**PROBLEM DESCRIPTION**
Restate each line below word for word, skipping every picture.
[STORED DATA — start]
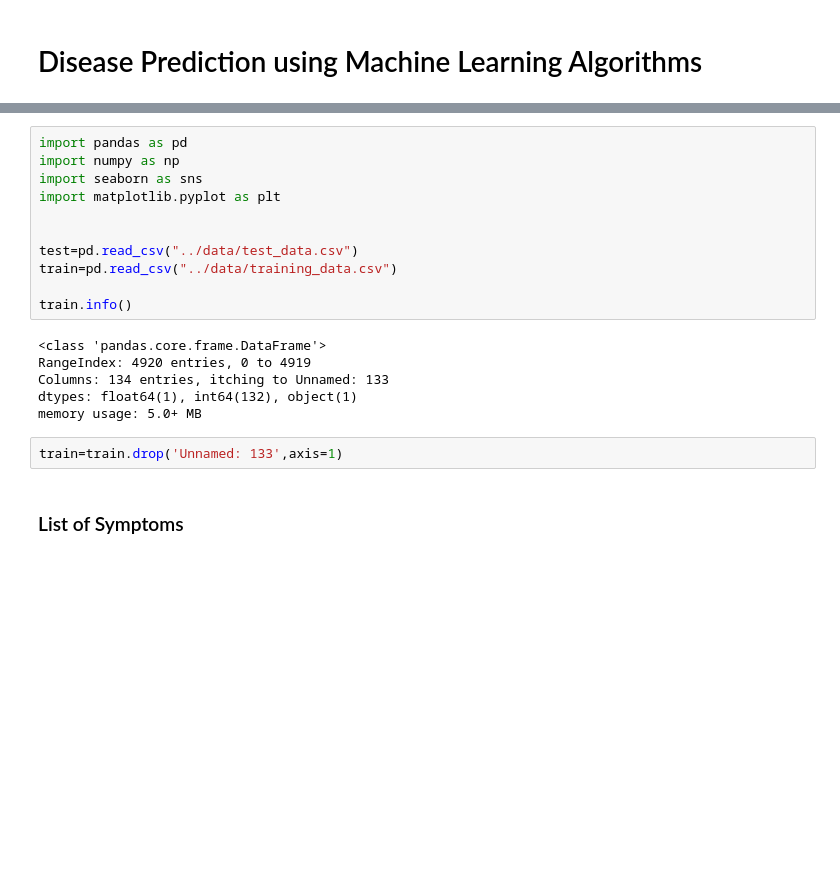
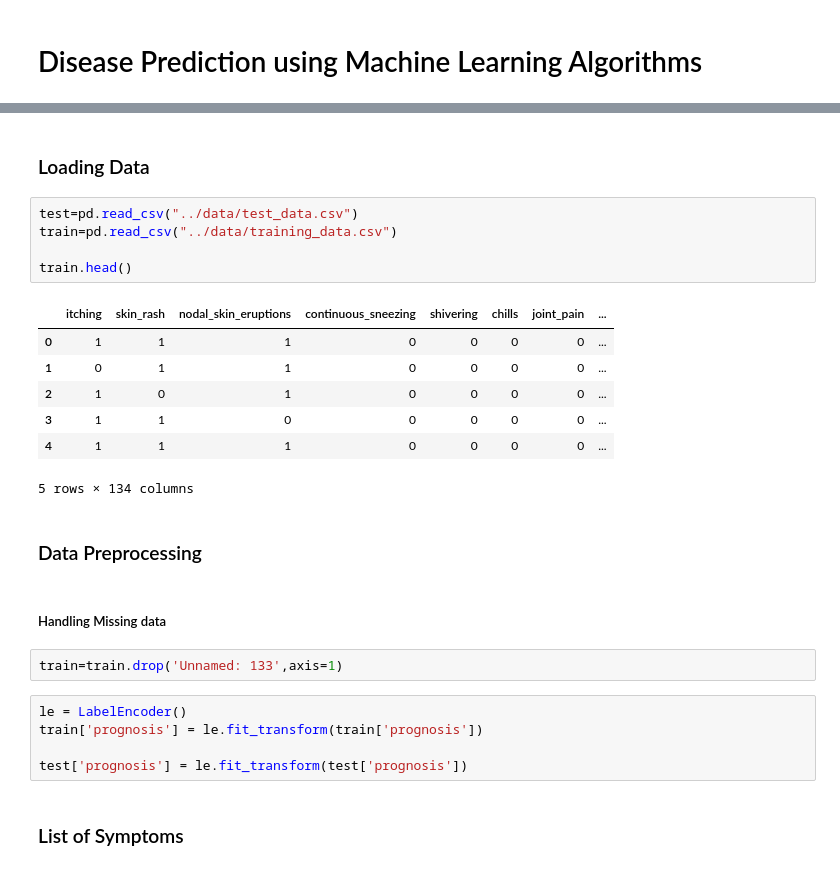
Before and after one commit to Velogan-Boy/diagno-ai-zer, a Jupyter notebook: notebooks/predictDisease.ipynb, the cells around one changed output, grey strips where cells are left out. Cells and saved outputs as stored; diff of their text form; blank space fills up the shorter version.

```diff
--- a/notebooks/predictDisease.ipynb
+++ b/notebooks/predictDisease.ipynb
@@ -3,22 +16,29 @@
+# %% [markdown]
+### Loading Data
 # %%
-import pandas as pd
-import numpy as np
-import seaborn as sns
-import matplotlib.pyplot as plt
-
-
 test=pd.read_csv("../data/test_data.csv")
 train=pd.read_csv("../data/training_data.csv")
 
-train.info()
+train.head()
 # %% [output]
+|  | itching | skin_rash | nodal_skin_eruptions | continuous_sneezing | shivering | chills | joint_pain | ... |
+| 0 | 1 | 1 | 1 | 0 | 0 | 0 | 0 | ... |
+| 1 | 0 | 1 | 1 | 0 | 0 | 0 | 0 | ... |
+| 2 | 1 | 0 | 1 | 0 | 0 | 0 | 0 | ... |
+| 3 | 1 | 1 | 0 | 0 | 0 | 0 | 0 | ... |
+| 4 | 1 | 1 | 1 | 0 | 0 | 0 | 0 | ... |
-<class 'pandas.core.frame.DataFrame'>
-RangeIndex: 4920 entries, 0 to 4919
-Columns: 134 entries, itching to Unnamed: 133
-dtypes: float64(1), int64(132), object(1)
-memory usage: 5.0+ MB
+5 rows × 134 columns
+# %% [markdown]
+### Data Preprocessing
+# %% [markdown]
+##### Handling Missing data
 # %%
 train=train.drop('Unnamed: 133',axis=1)
+# %%
+le = LabelEncoder()
+train['prognosis'] = le.fit_transform(train['prognosis'])
+
+test['prognosis'] = le.fit_transform(test['prognosis'])
 # %% [markdown]
 ### List of Symptoms
 # %%
```
Also changed, not shown: parts of 16 cells of this notebook.
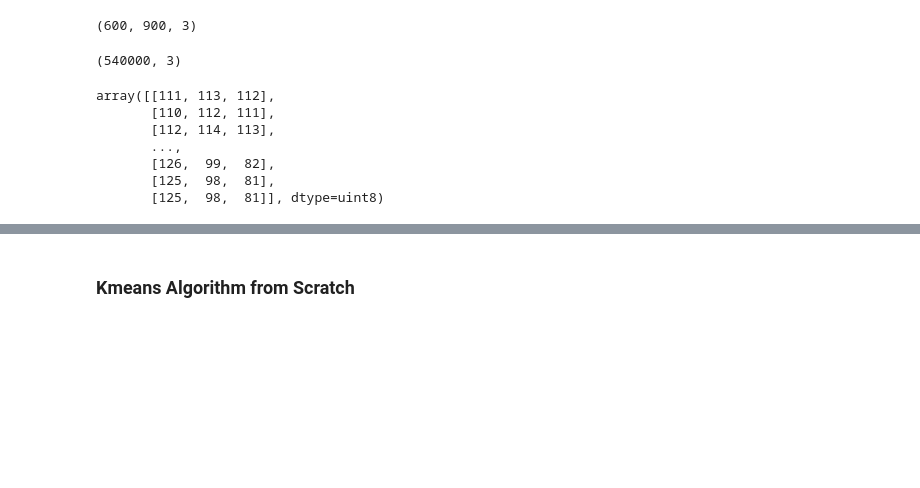
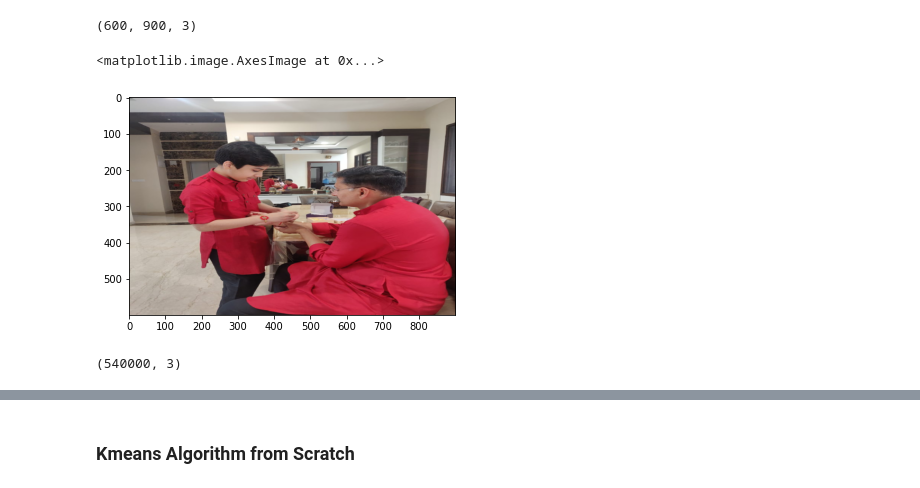
Before and after one commit to ayushabrol13/Color-Detector-and-Differentiator, a Jupyter notebook: color_detect.ipynb, the cells around one changed output, grey strips where cells are left out. Saved outputs shown, nothing was run; the diff lists cells and outputs as text; code cells hidden in the pictures; blank space fills up the shorter version.

```diff
--- a/color_detect.ipynb
+++ b/color_detect.ipynb
@@ -35,4 +44,9 @@ img = cv2.resize(raw_img, (900, 600), interpolation=cv2.INTER_AREA)
 img.shape
 # %% [output]
 (600, 900, 3)
+# %%
+plt.imshow(img)
+# %% [output]
+<matplotlib.image.AxesImage at 0x...>
+[figure, added]
 # %%
@@ -41,12 +55,2 @@ img.shape
 # %% [output]
 (540000, 3)
-# %%
-img
-# %% [output]
-array([[111, 113, 112],
-       [110, 112, 111],
-       [112, 114, 113],
-       ...,
-       [126,  99,  82],
-       [125,  98,  81],
-       [125,  98,  81]], dtype=uint8)
```
Also changed, not shown: parts of 22 cells of this notebook.
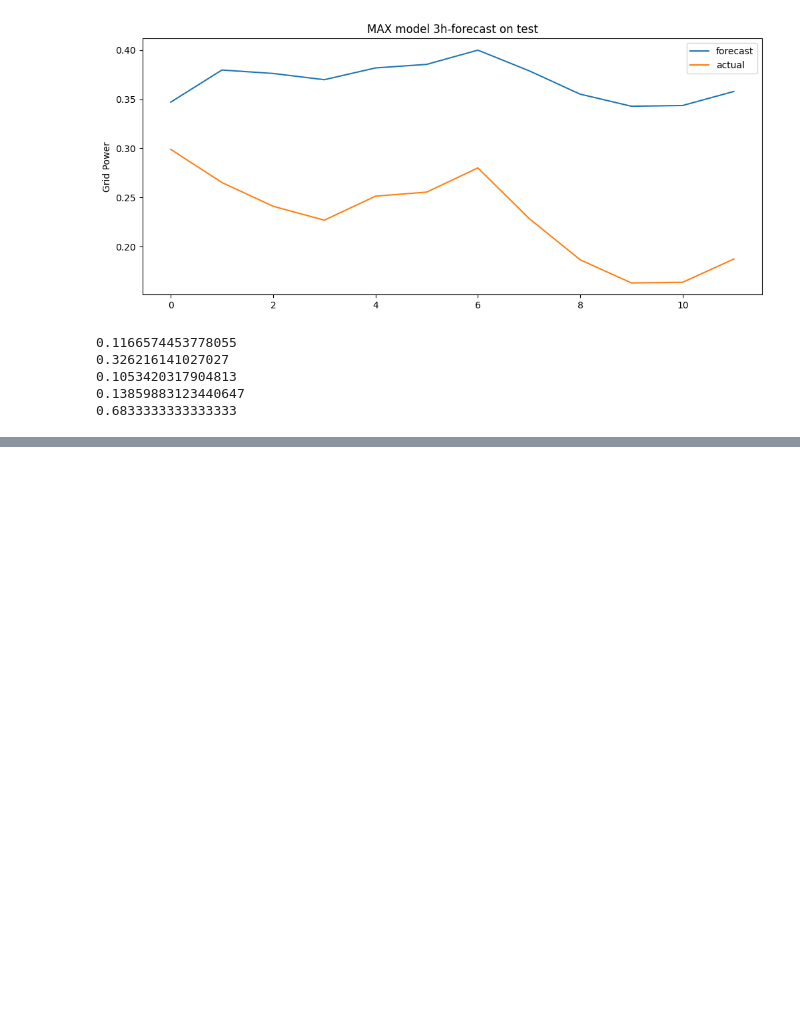
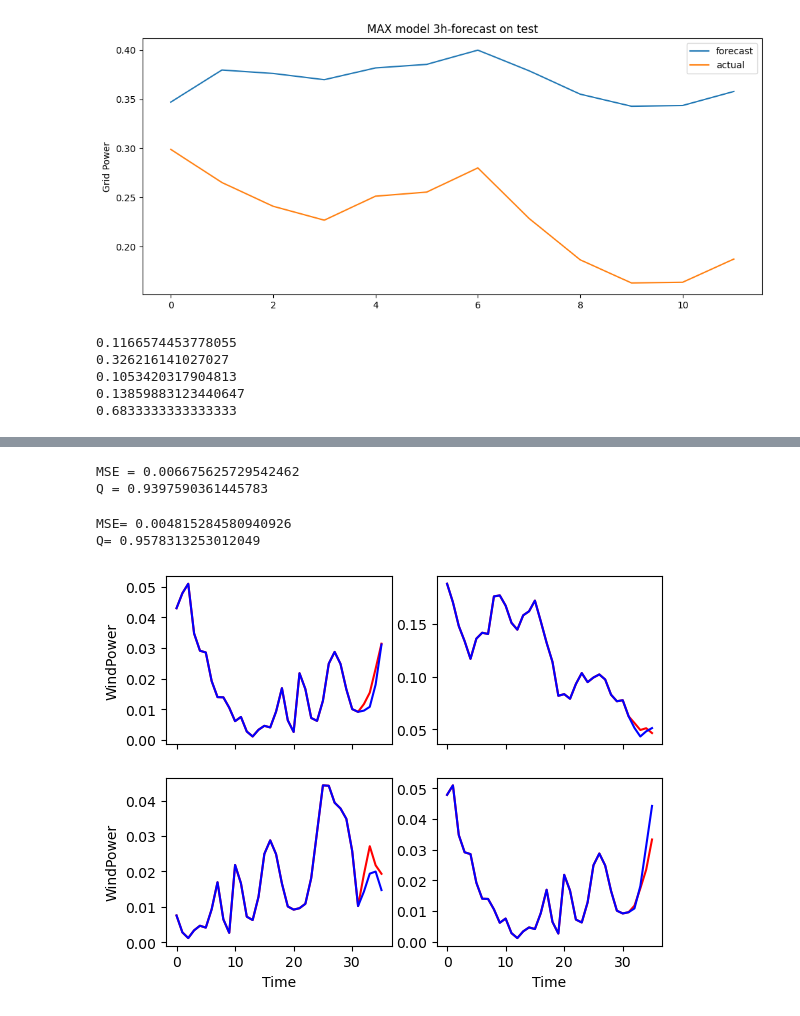
Before and after one commit to Toby-X/BDAI, a Jupyter notebook: Project/project.ipynb, the cells around one changed output, grey strips where cells are left out. Cells and saved outputs as stored; diff of their text form; code cells hidden in the pictures; blank space fills up the shorter version.

```diff
--- a/Project/project.ipynb
+++ b/Project/project.ipynb
@@ -474,0 +503,3 @@ print(sum(idx)/60)
+# %%
+model_xgb1 = MultiOutputRegressor(xgb.XGBRegressor(objective="reg:squarederror",n_estimators=30,max_depth=5))
+model_xgb1.fit(trainX,trainY)
@@ -474,0 +590,24 @@ print(sum(idx)/60)
+# %%
+# for no ma data
+output_predict = model_xgb2.predict(test_X)
+test_mse = MSE(test_Y,output_predict)
+print("MSE =",test_mse)
+re = np.abs(test_Y-output_predict).reshape(-1,)
+idx = re <= 0.15
+idx = idx+0
+print("Q =",sum(idx)/len(idx))
+# %% [output]
+MSE = 0.006675625729542462
+Q = 0.9397590361445783
+# %%
+# for no ma data
+output_predict = model_xgb1.predict(test_X)
+test_mse = MSE(test_Y1,output_predict)
+print("MSE=",test_mse)
+re = np.abs(test_Y1-output_predict).reshape(-1,)
+idx = re <= 0.15
+idx = idx+0
+print("Q=",sum(idx)/len(idx))
+# %% [output]
+MSE= 0.004815284580940926
+Q= 0.9578313253012049
@@ -474,0 +643,28 @@ print(sum(idx)/60)
+# %%
+# 红色为fitted data，蓝色为original data
+import matplotlib.pyplot as plt
+plt.subplots(2,2,sharex=True)
+
+plt.subplot(2,2,1)
+plt.plot(lp1,"r")
+plt.plot(lo1,"b")
+plt.ylabel("WindPower")
+
+plt.subplot(2,2,2)
+plt.plot(lp2,"r")
+plt.plot(lo2,"b")
+
+plt.subplot(2,2,3)
+plt.plot(lp3,"r")
+plt.plot(lo3,"b")
+plt.ylabel("WindPower")
+plt.xlabel("Time")
+
+plt.subplot(2,2,4)
+plt.plot(lp4,"r")
+plt.plot(lo4,"b")
+plt.xlabel("Time")
+
+plt.show()
+# %% [output]
+[figure, added]
```
Also changed, not shown: parts of 11 cells of this notebook, 17 other files.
[STORED DATA — finish]
**EXERCISE RESPONSE**
Before and after one commit to Velogan-Boy/diagno-ai-zer, a Jupyter notebook: notebooks/predictDisease.ipynb, the cells around one changed output, grey strips where cells are left out. Cells and saved outputs as stored; diff of their text form; blank space fills up the shorter version.

```diff
--- a/notebooks/predictDisease.ipynb
+++ b/notebooks/predictDisease.ipynb
@@ -3,22 +16,29 @@
+# %% [markdown]
+### Loading Data
 # %%
-import pandas as pd
-import numpy as np
-import seaborn as sns
-import matplotlib.pyplot as plt
-
-
 test=pd.read_csv("../data/test_data.csv")
 train=pd.read_csv("../data/training_data.csv")
 
-train.info()
+train.head()
 # %% [output]
+|  | itching | skin_rash | nodal_skin_eruptions | continuous_sneezing | shivering | chills | joint_pain | ... |
+| 0 | 1 | 1 | 1 | 0 | 0 | 0 | 0 | ... |
+| 1 | 0 | 1 | 1 | 0 | 0 | 0 | 0 | ... |
+| 2 | 1 | 0 | 1 | 0 | 0 | 0 | 0 | ... |
+| 3 | 1 | 1 | 0 | 0 | 0 | 0 | 0 | ... |
+| 4 | 1 | 1 | 1 | 0 | 0 | 0 | 0 | ... |
-<class 'pandas.core.frame.DataFrame'>
-RangeIndex: 4920 entries, 0 to 4919
-Columns: 134 entries, itching to Unnamed: 133
-dtypes: float64(1), int64(132), object(1)
-memory usage: 5.0+ MB
+5 rows × 134 columns
+# %% [markdown]
+### Data Preprocessing
+# %% [markdown]
+##### Handling Missing data
 # %%
 train=train.drop('Unnamed: 133',axis=1)
+# %%
+le = LabelEncoder()
+train['prognosis'] = le.fit_transform(train['prognosis'])
+
+test['prognosis'] = le.fit_transform(test['prognosis'])
 # %% [markdown]
 ### List of Symptoms
 # %%
```
Also changed, not shown: parts of 16 cells of this notebook.
Before and after one commit to ayushabrol13/Color-Detector-and-Differentiator, a Jupyter notebook: color_detect.ipynb, the cells around one changed output, grey strips where cells are left out. Saved outputs shown, nothing was run; the diff lists cells and outputs as text; code cells hidden in the pictures; blank space fills up the shorter version.

```diff
--- a/color_detect.ipynb
+++ b/color_detect.ipynb
@@ -35,4 +44,9 @@ img = cv2.resize(raw_img, (900, 600), interpolation=cv2.INTER_AREA)
 img.shape
 # %% [output]
 (600, 900, 3)
+# %%
+plt.imshow(img)
+# %% [output]
+<matplotlib.image.AxesImage at 0x...>
+[figure, added]
 # %%
@@ -41,12 +55,2 @@ img.shape
 # %% [output]
 (540000, 3)
-# %%
-img
-# %% [output]
-array([[111, 113, 112],
-       [110, 112, 111],
-       [112, 114, 113],
-       ...,
-       [126,  99,  82],
-       [125,  98,  81],
-       [125,  98,  81]], dtype=uint8)
```
Also changed, not shown: parts of 22 cells of this notebook.
Before and after one commit to Toby-X/BDAI, a Jupyter notebook: Project/project.ipynb, the cells around one changed output, grey strips where cells are left out. Cells and saved outputs as stored; diff of their text form; code cells hidden in the pictures; blank space fills up the shorter version.

```diff
--- a/Project/project.ipynb
+++ b/Project/project.ipynb
@@ -474,0 +503,3 @@ print(sum(idx)/60)
+# %%
+model_xgb1 = MultiOutputRegressor(xgb.XGBRegressor(objective="reg:squarederror",n_estimators=30,max_depth=5))
+model_xgb1.fit(trainX,trainY)
@@ -474,0 +590,24 @@ print(sum(idx)/60)
+# %%
+# for no ma data
+output_predict = model_xgb2.predict(test_X)
+test_mse = MSE(test_Y,output_predict)
+print("MSE =",test_mse)
+re = np.abs(test_Y-output_predict).reshape(-1,)
+idx = re <= 0.15
+idx = idx+0
+print("Q =",sum(idx)/len(idx))
+# %% [output]
+MSE = 0.006675625729542462
+Q = 0.9397590361445783
+# %%
+# for no ma data
+output_predict = model_xgb1.predict(test_X)
+test_mse = MSE(test_Y1,output_predict)
+print("MSE=",test_mse)
+re = np.abs(test_Y1-output_predict).reshape(-1,)
+idx = re <= 0.15
+idx = idx+0
+print("Q=",sum(idx)/len(idx))
+# %% [output]
+MSE= 0.004815284580940926
+Q= 0.9578313253012049
@@ -474,0 +643,28 @@ print(sum(idx)/60)
+# %%
+# 红色为fitted data，蓝色为original data
+import matplotlib.pyplot as plt
+plt.subplots(2,2,sharex=True)
+
+plt.subplot(2,2,1)
+plt.plot(lp1,"r")
+plt.plot(lo1,"b")
+plt.ylabel("WindPower")
+
+plt.subplot(2,2,2)
+plt.plot(lp2,"r")
+plt.plot(lo2,"b")
+
+plt.subplot(2,2,3)
+plt.plot(lp3,"r")
+plt.plot(lo3,"b")
+plt.ylabel("WindPower")
+plt.xlabel("Time")
+
+plt.subplot(2,2,4)
+plt.plot(lp4,"r")
+plt.plot(lo4,"b")
+plt.xlabel("Time")
+
+plt.show()
+# %% [output]
+[figure, added]
```
Also changed, not shown: parts of 11 cells of this notebook, 17 other files.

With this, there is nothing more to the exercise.